However, the past commission failures cited by the three INGOs were an irrefutable fact. Starting from the “missing persons commission” appointed by President Premadasa to the Commission on Mutur killings appointed by President Mahinda Rajapaksa in the human rights field and from the Round Table Conference convened by President JR Jayewardene in 1984 to the All Party Representative Committee (APRC) appointed by President Rajapaksa in 2006 in the political field, all commissions and committees have been an utter flop, wasting millions of rupees of public funds.
The rights groups also have cited in their letter the past acts and comments by the members of the Commission, in their official capacity, which is a serious indictment against the LLRC process. This was exactly what the Sri Lankan government did when the UN Secretary General Ban Ki-moon appointed a panel to advice him on the Sri Lankan human rights situation.
Government leaders too can shoot back with the same ammunition, since some heads of these three INGOs had been cynical of the LLRC even before it was officially announced. Brad Adams, Asia director at HRW in a statement on May 7 eight days prior to the appointment of the LLRC said that “the Sri Lankan government's suggestion that a newly announced commission will provide accountability for laws-of-war violations during the armed conflict with the separatist Liberation Tigers of Tamil Eelam (LTTE) is yet another attempt to deflect an independent international investigation”… Every time the international community raises the issue of accountability, Sri Lanka establishes a commission that takes a long time to achieve nothing."
It is not clear as to how fair it is to conclude that the Commission to be appointed in a week would be a flawed process, even if the prediction would be proven correct later.
The very letter by the rights groups has said that the Commission has “allowed government officials to repeat unchallenged what they have been saying without a basis for months that the government strictly followed a “zero civilian casualty policy.
The contention cannot be contested by the proceedings of the Commission so far. However, the evidence given by the relatives of LTTE leaders which were highly unfavourable to the Government too went unchallenged.
The best case in point was the evidence given by the wife of Elilan -- the LTTE leader in the Trincomalee district who was accused of triggering the final war at Mavilaru. She told the LLRC that the whereabouts of many high ranking LTTE leaders who surrendered to the security forces were not known. Her statement had not been challenged so far at the LLRC.

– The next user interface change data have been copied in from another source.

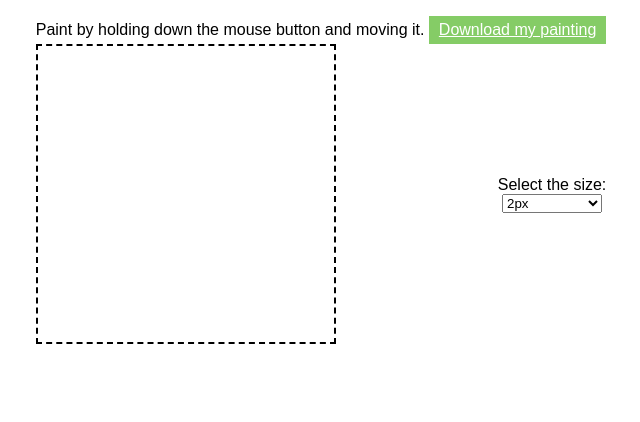
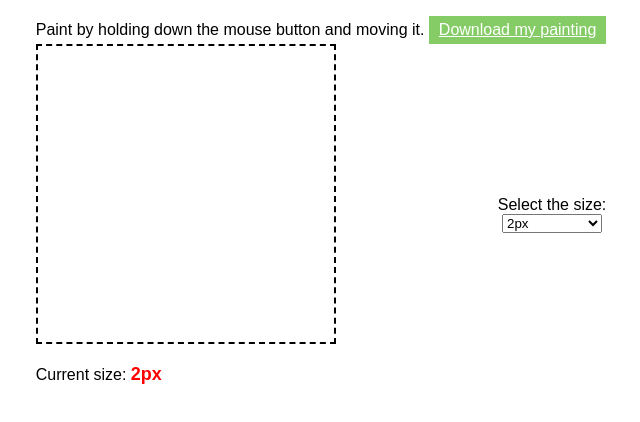
Before and after one commit to josephguluzada/painting-app, a plain HTML site: page index.html in a window 1280 px wide. Shown: the whole page, without its empty margins (319-959 px from the left). Drawn offline with Linux system fonts and the light colour scheme.

Commit message:
added current size span

```diff
--- a/css/style.css
+++ b/css/style.css
@@ -27,6 +27,22 @@ html {
     align-items: center;
 }
 
+.pic-border-area{
+  display: flex;
+  flex-direction: column;
+
+}
+
+.current{
+  margin-top: 20px;
+}
+
+.current-size{
+  color: red;
+  font-size: 18px;
+  font-weight: bold;
+}
+
 #sizeDatas{
     width: 100px;
 }
--- a/index.html
+++ b/index.html
@@ -16,7 +16,10 @@
     </p>
 
     <div class="painting-area">
-        <canvas width="300" height="300"></canvas>
+        <div class="pic-border-area">
+            <canvas width="300" height="300"></canvas>
+            <p class="current">Current size: <span class="current-size">2px</span></p>
+        </div>
         <div class="size-container">
             <p>Select the size:</p>
             <select name="" id="sizeDatas">
--- a/js/script.js
+++ b/js/script.js
@@ -1,6 +1,7 @@
 const canvas = document.querySelector("canvas");
 const c = canvas.getContext("2d");
 const pxValueSelectBox = document.querySelector("#sizeDatas");
+const currentSize = document.querySelector(".current-size");
 
 c.fillStyle = "hotpink";
 
@@ -8,6 +9,7 @@ let pxValue = 2;
 
 pxValueSelectBox.addEventListener("change", (event) => {
     pxValue = event.target.value;
+    currentSize.innerText = `${pxValue}px`;
 })
 
 
```
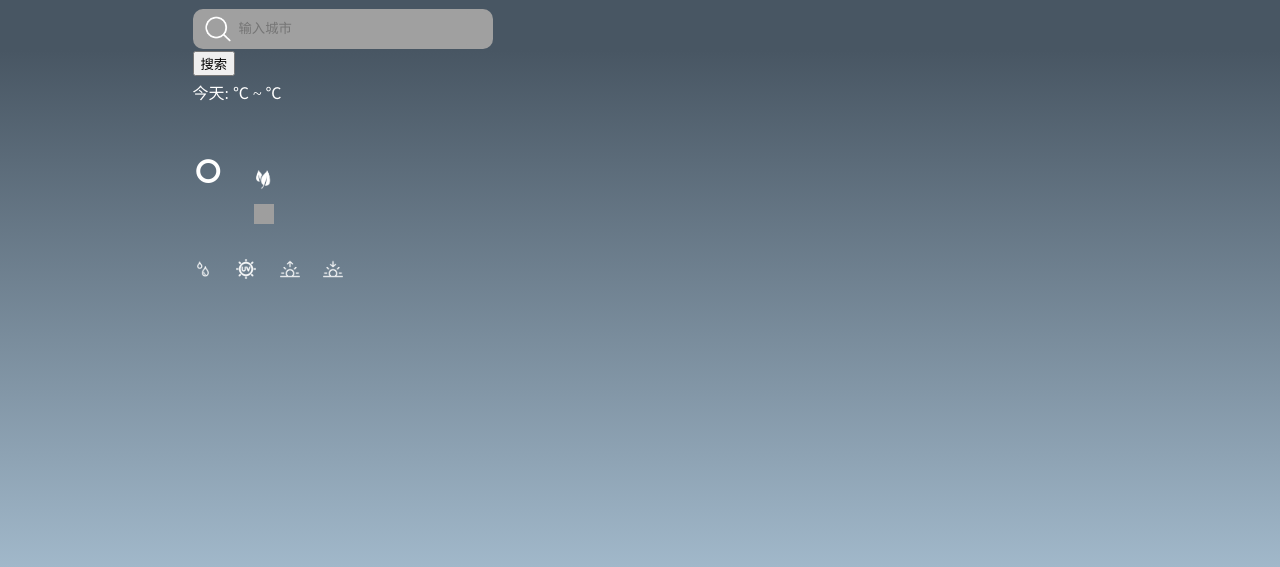
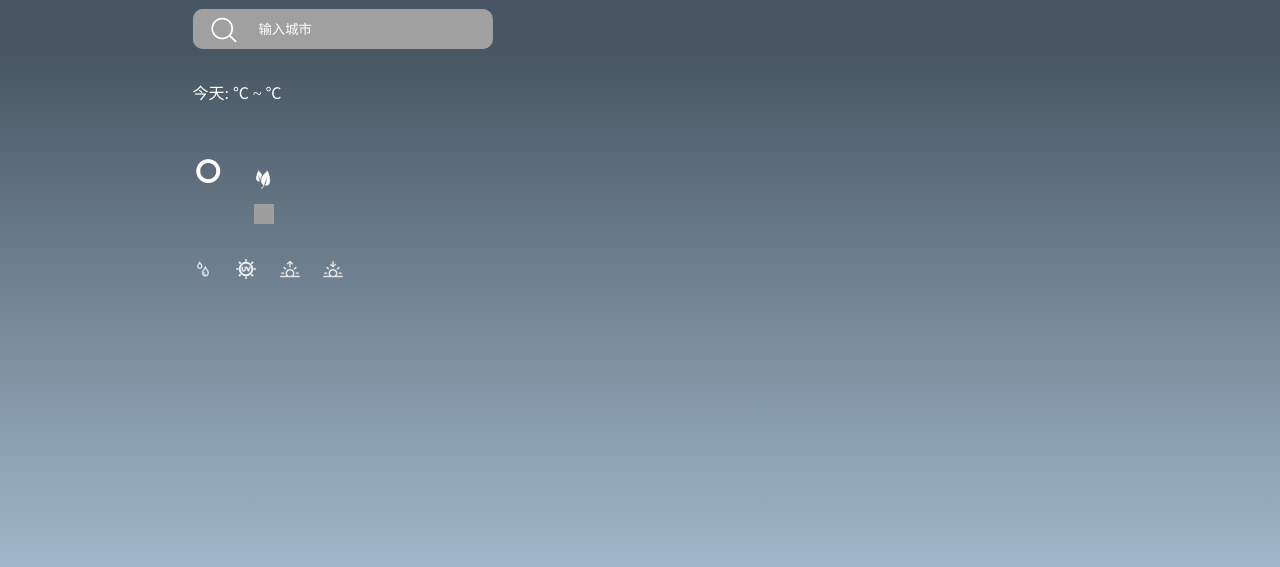
Before and after one commit to oho0426/djangoWeatherProject, a Django app: template weather/templates/index.html in a window 1280 px wide. Shown: the top 567 px of the page. Run offline with Django 4.2, Linux system fonts and the light colour scheme; the template is opened without the code that fills it, so the values that code supplies are empty; grey boxes are pictures that could not be loaded.

Commit message:
增加了搜索城市功能

```diff
--- a/weather/templates/index.html
+++ b/weather/templates/index.html
@@ -32,7 +32,7 @@
         }
         .search_img{
             position: relative;
-            top: 5px;
+            top: 2px;
             width: 30px;
             height: 30px;
             margin-left: 10px;
@@ -221,14 +221,33 @@
             background-color: #a0a0a0;
         }
         .search-city{
+            text-indent: 10px;
             {#float: right;#}
             position: relative;
             background-color: #a0a0a0;
-            width: 230px;
-            height: 30px;
-            top: -6px;
-            border-radius: 5px 5px 5px 5px;
+            width: 245px;
+            height: 40px;
+            top: -9px;
+            border-radius: 0px 10px 10px 0px;
             border: #ffffff;
+        }
+        .search-city:hover{
+            background-color: #b0b0b0;
+            cursor: text;
+        }
+        .search-city:focus{
+            outline: none;
+        }
+        .search-city::-webkit-input-placeholder{
+            color: #ffffff;
+        }
+        .search-button{
+            cursor: pointer;
+            border-radius: 10px 0px 0px 10px;
+            width: 50px;
+            height: 40px;
+            background-color: #a0a0a0;
+            border: #a0a0a0;
         }
     </style>
 
@@ -238,11 +257,13 @@
         <div data-a-9b685a5a="" class="weather-nav">
             <div class="nav-inner">
                 <div class="nav-inner-search">
-                    <img class='search_img' src="{% static 'img/sousuo.png' %}"  alt="搜索" title="搜索"/>
-                    <input class="search-city" id="search_text" type="text" maxlength="30" placeholder="输入城市">
-                    <button id="search_submit">
-                        <span>搜索</span>
-                    </button>
+                    <form method="get" action="/weather/" >
+                        <button class="search-button" type="submit">
+                            <img class='search_img' src="{% static 'img/sousuo.png' %}"  alt="搜索" title="搜索"/>
+                        </button>
+                        <input class="search-city" name="city" type="search" maxlength="30" placeholder="输入城市">
+                    </form>
+
 
                 </div>
 
@@ -345,13 +366,7 @@
             alert('{{ msg.message }}');
         {% endfor %}
     document.getElementById("pm25").style.background = ("良" == "{{today_data.air_level}}" ? "#82c91e" : "优" == "{{today_data.air_level}}" ? "#40c057" : "轻度污染" == "{{today_data.air_level}}" ? "#f76707" : "中度污染" == "{{today_data.air_level}}" ? "#e03131" : "重度污染" == "{{today_data.air_level}}" ? "#841c3c" : "严重污染" == "{{today_data.air_level}}" ? "#540822" : "");
-    function search_city(){
-        var submit = document.getElementById("search_submit")
-        submit.click(function (){
 
-        })
-
-    }
 
 </script>
 </html>
```
Also changed, not shown: weather/views.py (+7 -7 lines).
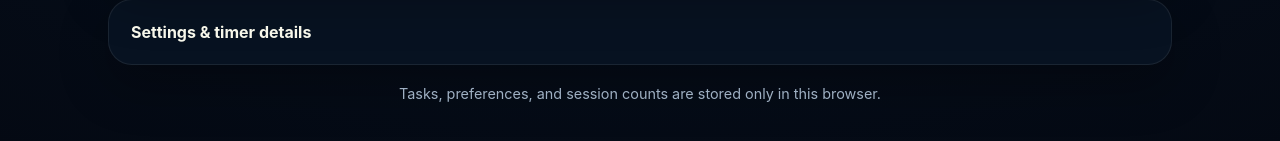
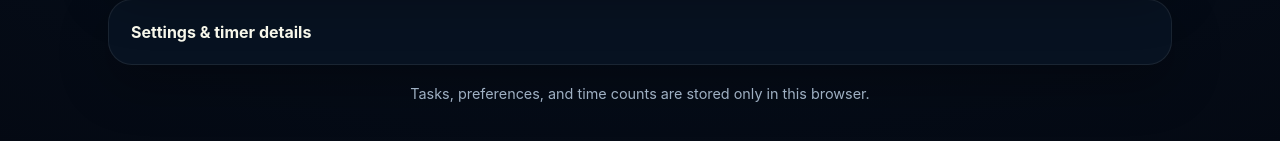
Before and after one commit to beaket-test-001/tomato-app, a Vue app: page / in a window 1280 px wide. Shown: the part 1268-1409 px from the top of the page. Built offline with nearby package versions, Linux system fonts and the light colour scheme.

Commit message:
Update footer text for clarity on storage counts

```diff
--- a/src/app.vue
+++ b/src/app.vue
@@ -15,6 +15,6 @@ const garden = reactive(useTomatoGarden());
     <section class="content-grid"><TimerPanel :model="garden" /><GardenPanel :model="garden" /></section>
     <section class="content-grid lower-grid"><TaskPanel :model="garden" /></section>
     <PreferencesPanel :model="garden" />
-    <footer class="storage-note">Tasks, preferences, and session counts are stored only in this browser.</footer>
+    <footer class="storage-note">Tasks, preferences, and time counts are stored only in this browser.</footer>
   </main>
 </template>
```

However, if the three INGOs are of the view that “Commission has allowed government officials to repeat unchallenged what they have been saying without basis” one may prefer to question them as to why they should not challenge those officials at the very same forum. They seem to fear that their presence would lend legitimacy to the Commission and thus vindicate it.